“It's terrifying to hear when they say that they [heard] bombs exploding every 30 seconds … or something like that. I got texts from my friends,” Tarnavskyi said.
Krylov, an economics major minoring in entrepreneurship, is from Moscow. His grandfather and mom (her dad) are Ukrainians who live in Russia.
The UD senior has lived only in America since his freshman year of college, whereas Tarnavskyi’s family shipped him off from Ukraine to Maryland to enroll at Quaker boarding school when he was in high school.
Krylov said he’s been in contact with his family every other day by using WhatsApp because it’s one of the few social media apps that hasn’t been restricted by the Russian government during the invasion.
The 21-year-old said it breaks his heart that the Russian government has been the aggressor, especially because he said a number of Russian soldiers consider Ukraine a “brother nation.”
“The Russian propaganda is a technology that has been perfected for decades.
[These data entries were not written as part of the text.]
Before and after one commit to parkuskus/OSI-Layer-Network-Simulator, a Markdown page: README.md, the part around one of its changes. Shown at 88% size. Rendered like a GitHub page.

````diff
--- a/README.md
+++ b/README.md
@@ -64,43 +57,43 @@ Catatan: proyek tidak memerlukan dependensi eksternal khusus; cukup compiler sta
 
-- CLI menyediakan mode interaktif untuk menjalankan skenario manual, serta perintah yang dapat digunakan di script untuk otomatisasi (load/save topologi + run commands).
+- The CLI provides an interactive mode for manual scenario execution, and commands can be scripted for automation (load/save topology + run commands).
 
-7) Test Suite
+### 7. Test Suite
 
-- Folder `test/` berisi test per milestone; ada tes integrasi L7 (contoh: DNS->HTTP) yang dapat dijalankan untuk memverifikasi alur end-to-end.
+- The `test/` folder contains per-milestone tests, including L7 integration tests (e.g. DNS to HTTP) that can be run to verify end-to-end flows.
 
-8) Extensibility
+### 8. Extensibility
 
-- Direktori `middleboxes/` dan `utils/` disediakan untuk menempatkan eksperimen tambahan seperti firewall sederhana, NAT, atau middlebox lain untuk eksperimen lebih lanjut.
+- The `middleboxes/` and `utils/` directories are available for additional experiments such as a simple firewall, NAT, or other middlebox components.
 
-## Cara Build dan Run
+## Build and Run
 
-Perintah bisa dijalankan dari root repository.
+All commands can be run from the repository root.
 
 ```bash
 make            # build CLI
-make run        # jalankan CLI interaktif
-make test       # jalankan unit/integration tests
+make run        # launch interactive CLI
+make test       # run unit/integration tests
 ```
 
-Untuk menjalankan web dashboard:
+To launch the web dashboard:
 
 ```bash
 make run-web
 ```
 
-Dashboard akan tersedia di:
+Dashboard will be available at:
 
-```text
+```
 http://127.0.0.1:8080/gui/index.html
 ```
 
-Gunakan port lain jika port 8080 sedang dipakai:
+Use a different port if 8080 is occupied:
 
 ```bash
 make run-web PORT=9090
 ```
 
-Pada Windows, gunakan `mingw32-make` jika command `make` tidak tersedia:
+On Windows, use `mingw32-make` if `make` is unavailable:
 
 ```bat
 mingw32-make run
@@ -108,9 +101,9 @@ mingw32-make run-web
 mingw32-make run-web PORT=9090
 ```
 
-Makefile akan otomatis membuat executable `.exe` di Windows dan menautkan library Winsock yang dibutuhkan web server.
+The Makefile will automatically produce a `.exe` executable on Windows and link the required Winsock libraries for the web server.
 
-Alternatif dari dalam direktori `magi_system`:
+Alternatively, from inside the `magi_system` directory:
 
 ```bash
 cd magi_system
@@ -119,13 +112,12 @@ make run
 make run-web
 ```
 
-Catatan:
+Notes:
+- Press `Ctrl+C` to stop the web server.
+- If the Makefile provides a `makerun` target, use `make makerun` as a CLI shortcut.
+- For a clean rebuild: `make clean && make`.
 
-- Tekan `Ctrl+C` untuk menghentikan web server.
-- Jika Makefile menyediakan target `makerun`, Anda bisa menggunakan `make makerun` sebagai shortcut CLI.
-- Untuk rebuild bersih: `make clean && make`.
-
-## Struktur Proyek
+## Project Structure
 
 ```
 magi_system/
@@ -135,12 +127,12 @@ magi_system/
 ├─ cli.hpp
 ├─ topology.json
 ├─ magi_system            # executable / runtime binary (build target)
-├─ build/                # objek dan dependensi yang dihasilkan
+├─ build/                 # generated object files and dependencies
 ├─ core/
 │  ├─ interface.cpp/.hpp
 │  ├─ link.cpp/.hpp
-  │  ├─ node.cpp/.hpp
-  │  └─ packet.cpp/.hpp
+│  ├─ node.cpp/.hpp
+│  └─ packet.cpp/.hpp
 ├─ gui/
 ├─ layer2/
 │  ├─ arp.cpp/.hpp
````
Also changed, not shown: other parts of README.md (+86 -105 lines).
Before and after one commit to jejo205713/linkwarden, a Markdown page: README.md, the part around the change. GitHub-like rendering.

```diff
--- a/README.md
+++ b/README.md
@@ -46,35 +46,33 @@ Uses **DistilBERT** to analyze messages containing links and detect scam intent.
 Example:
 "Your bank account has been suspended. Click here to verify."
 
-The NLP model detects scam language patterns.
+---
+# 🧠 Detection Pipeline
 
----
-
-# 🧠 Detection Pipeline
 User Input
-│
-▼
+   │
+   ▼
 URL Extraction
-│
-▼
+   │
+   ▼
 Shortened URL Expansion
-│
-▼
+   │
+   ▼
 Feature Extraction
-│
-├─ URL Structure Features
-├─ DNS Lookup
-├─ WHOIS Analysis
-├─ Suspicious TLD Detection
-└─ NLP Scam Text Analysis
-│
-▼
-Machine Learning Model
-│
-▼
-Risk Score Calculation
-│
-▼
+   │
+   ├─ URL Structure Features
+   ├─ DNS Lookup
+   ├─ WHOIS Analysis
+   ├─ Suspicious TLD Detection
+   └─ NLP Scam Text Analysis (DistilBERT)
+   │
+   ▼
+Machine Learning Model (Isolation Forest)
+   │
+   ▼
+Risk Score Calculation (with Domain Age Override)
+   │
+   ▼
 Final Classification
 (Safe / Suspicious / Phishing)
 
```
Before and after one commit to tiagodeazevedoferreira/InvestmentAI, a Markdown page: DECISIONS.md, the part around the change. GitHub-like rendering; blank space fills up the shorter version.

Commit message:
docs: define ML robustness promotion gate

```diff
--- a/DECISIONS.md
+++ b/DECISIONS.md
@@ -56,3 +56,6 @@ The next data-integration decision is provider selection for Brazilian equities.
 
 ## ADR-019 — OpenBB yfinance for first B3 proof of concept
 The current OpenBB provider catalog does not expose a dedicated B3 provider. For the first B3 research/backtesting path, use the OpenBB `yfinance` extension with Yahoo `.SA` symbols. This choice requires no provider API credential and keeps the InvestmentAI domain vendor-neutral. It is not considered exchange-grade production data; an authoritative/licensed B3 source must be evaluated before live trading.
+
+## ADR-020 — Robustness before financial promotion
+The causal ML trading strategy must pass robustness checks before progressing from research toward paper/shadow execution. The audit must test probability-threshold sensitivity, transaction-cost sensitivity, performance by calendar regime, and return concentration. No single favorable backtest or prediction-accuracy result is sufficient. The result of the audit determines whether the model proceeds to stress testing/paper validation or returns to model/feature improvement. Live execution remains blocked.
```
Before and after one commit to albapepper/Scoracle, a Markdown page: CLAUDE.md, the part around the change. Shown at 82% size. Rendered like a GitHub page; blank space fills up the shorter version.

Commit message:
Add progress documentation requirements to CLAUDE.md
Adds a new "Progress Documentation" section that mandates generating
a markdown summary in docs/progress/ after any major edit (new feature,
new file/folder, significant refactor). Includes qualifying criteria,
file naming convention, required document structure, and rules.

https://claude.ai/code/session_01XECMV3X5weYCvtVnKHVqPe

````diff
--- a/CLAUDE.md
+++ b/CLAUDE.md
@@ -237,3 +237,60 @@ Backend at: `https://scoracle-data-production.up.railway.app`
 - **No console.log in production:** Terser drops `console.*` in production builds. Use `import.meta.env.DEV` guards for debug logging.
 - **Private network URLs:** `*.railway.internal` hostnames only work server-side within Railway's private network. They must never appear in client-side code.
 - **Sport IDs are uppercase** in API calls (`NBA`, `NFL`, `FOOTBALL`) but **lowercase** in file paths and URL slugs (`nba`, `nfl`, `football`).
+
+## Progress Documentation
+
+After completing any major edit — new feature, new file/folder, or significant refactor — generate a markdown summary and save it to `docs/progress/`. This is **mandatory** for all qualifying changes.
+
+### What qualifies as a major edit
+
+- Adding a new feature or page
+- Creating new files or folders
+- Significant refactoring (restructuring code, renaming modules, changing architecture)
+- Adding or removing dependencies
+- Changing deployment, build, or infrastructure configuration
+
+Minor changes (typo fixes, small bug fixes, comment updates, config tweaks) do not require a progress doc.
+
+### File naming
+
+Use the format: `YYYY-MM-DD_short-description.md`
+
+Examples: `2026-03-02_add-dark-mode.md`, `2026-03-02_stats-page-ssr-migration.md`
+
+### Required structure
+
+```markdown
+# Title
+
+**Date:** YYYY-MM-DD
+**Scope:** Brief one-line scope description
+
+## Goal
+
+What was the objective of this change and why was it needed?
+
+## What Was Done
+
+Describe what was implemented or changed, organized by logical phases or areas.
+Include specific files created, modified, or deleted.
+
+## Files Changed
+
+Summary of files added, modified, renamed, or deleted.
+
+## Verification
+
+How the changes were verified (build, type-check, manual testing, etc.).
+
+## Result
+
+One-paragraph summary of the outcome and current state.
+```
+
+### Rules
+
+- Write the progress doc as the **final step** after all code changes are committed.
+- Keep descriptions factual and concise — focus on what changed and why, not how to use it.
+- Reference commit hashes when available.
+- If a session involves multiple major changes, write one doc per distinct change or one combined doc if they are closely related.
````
And these soldiers who are often as young as 18 years old, they just do not know that," the Moscow native said.
"They go into Ukraine and they're told the citizens would greet them with flowers and praise. But the opposite happens."
A number of videos have been trending on social media of what appear to be Ukrainian soldiers who’ve captured Russian prisoners. In the videos, the Russian captives said they were told by their superiors that they came to Ukraine for a military exercise, not to start a war.
"Because every soldier is telling this story, I kind of stopped believing it because maybe their generals told them that if you get captured, just say you went there for a military exercise,” Tarnavskyi explained.
The Ukrainian said his strategy for maneuvering through fake news has been to read news from both the Ukrainian and Russian press, and then compare those notes.
“When you check both sides, you kind of get a picture for yourself which is more or less true. You're double-checking to see whether one side is lying.”
The two anti-war protesters want the conflict in Ukraine to end as swiftly as possible. They’ve pledged to not be silent until that happens.
“We’re going to do something every single week until it ends,” Krylov said.
’Haters out there’
FranksWine is donating $5 to the Ukrainian Orthodox Church for every bottle of the Ukrainian Bomon Shampe sold.
The owner of the shop went viral on TikTok (frankpagliaro939) late last month when he posted a video of himself boycotting Stoli vodka by pouring out a bottle of it, in support of Ukraine.
That video was Pagliaro's first post on TikTok and it generated over 327,000 views.
After that, Pagliaro made another viral video. He encouraged customers to donate to the Ukrainian Church of the USA, which would earn them the chance to smash a bottle of Stoli in his store’s trashcan, which was lined with bricks.
Over 100 bottles have been demolished in his store, he said.
Pagliaro, however, wasn’t unaware that Stoli isn’t made in Russia despite its name. The beverage is manufactured in Latvia, according to Stoli.com. The Stoli Group denounced Russia’s attack on Ukraine, per its website.
“People were badgering me for not fact-checking stuff,” Pagliaro said. “I've been in this business for 35 years and have been selling Stoli for 35 years. I've always known it to be Russian vodka.”
Pagliaro said he’s sincere about supporting Ukraine and he wasn’t to virtue signal when he pulled Stoli off his shelves, back when he thought it was Russian vodka and he planned to never sell it again.
“If I left it on my shelf and sold it at full market price, and made money on it, that's me monetizing from it,” he said. “But there's always going to be haters out there.”
Andre Lamar is the features/lifestyle reporter. If you have an interesting story idea, email Andre Lamar at email@example.com
This article originally appeared on Delaware News Journal: How the Russian-Ukraine war has inspired people in Delaware to help